● Directions: Search the data for the string "motion" and gather each line it is in.

Web document revisions
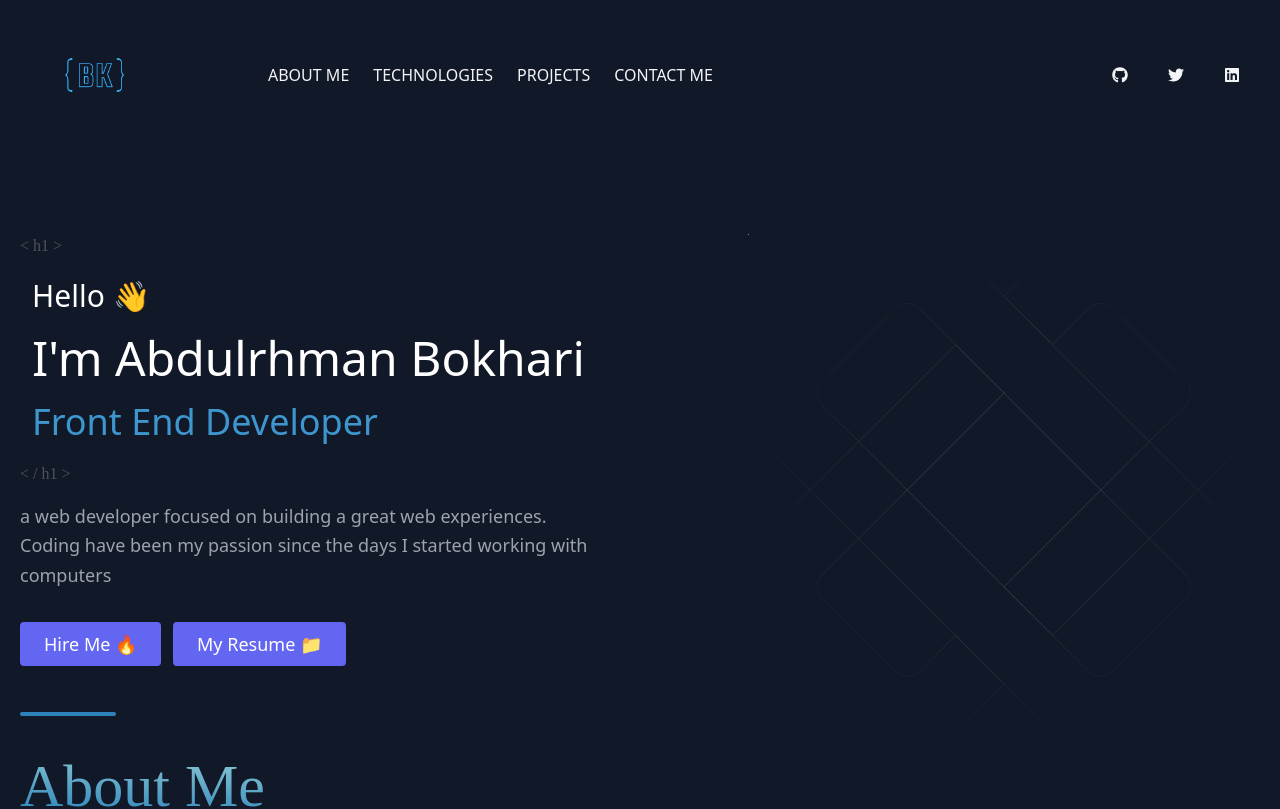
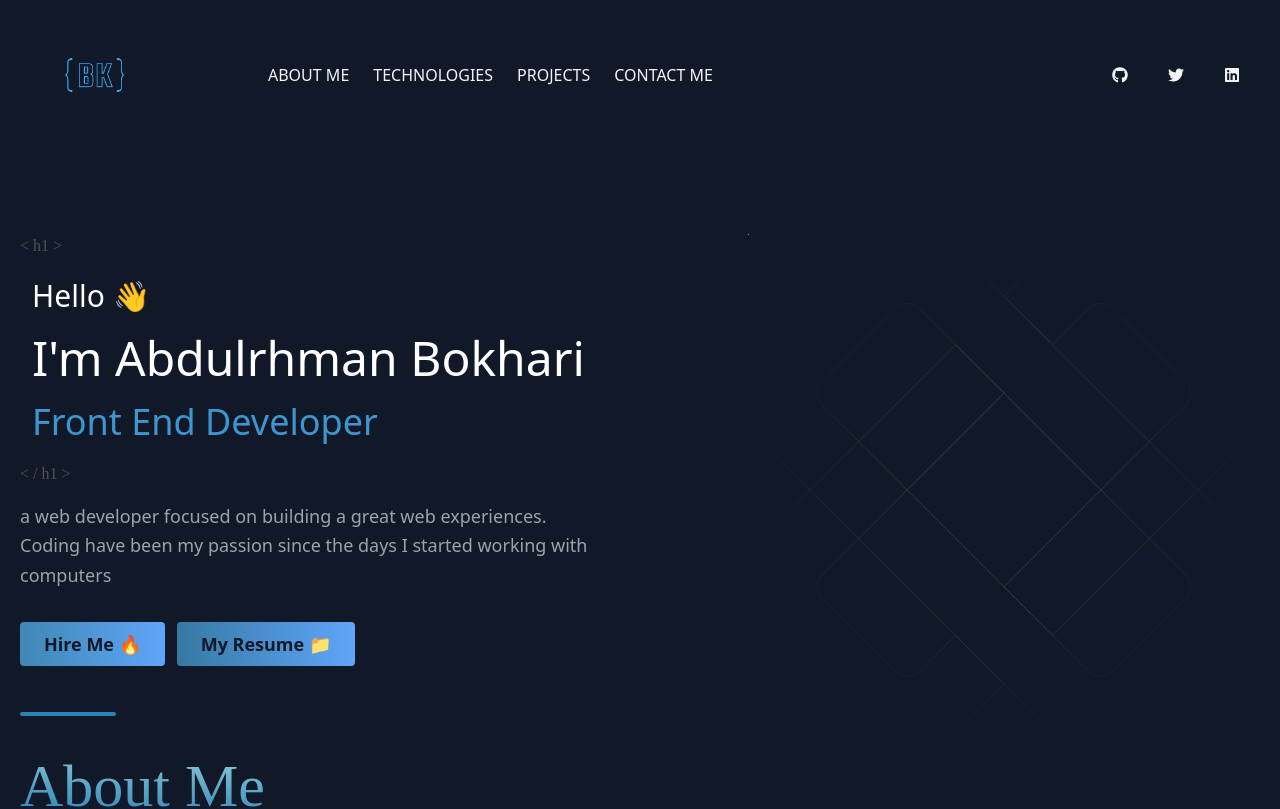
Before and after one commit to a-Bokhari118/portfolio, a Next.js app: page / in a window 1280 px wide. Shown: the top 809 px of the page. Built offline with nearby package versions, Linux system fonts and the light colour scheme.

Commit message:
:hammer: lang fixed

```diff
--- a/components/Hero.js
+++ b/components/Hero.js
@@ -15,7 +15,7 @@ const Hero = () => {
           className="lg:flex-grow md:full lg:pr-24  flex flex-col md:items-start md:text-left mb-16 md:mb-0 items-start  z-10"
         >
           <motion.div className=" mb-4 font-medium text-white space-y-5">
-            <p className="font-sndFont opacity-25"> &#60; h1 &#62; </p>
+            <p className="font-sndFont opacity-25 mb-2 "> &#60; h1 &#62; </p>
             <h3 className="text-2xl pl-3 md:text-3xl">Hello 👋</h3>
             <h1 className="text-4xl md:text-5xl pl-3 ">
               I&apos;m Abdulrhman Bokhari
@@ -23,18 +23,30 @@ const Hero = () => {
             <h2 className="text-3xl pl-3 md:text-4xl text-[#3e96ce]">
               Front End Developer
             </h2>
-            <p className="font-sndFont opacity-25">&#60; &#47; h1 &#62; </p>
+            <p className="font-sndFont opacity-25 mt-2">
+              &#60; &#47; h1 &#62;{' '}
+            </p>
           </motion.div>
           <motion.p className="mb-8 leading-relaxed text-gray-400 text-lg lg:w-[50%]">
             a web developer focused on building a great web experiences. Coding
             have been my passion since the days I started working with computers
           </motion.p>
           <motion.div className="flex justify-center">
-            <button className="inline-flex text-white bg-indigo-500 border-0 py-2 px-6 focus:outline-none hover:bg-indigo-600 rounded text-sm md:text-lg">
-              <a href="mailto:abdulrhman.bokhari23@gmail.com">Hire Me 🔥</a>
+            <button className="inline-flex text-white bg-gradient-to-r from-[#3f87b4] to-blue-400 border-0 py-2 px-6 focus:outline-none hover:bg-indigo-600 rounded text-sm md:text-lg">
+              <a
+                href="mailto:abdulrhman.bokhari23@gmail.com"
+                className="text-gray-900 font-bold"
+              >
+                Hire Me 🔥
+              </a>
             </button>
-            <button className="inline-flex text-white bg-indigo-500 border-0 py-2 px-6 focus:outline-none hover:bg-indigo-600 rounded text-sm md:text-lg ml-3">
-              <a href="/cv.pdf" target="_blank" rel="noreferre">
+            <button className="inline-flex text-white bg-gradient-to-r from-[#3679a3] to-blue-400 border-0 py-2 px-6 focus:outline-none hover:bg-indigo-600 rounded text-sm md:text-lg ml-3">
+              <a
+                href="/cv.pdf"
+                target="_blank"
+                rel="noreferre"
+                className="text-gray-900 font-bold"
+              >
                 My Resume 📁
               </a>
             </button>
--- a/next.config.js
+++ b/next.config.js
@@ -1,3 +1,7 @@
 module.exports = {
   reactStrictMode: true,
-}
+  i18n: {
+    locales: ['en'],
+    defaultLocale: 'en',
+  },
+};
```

● Answer to this exercise:
           <motion.div className=" mb-4 font-medium text-white space-y-5">
           </motion.div>
           <motion.p className="mb-8 leading-relaxed text-gray-400 text-lg lg:w-[50%]">
           </motion.p>
           <motion.div className="flex justify-center">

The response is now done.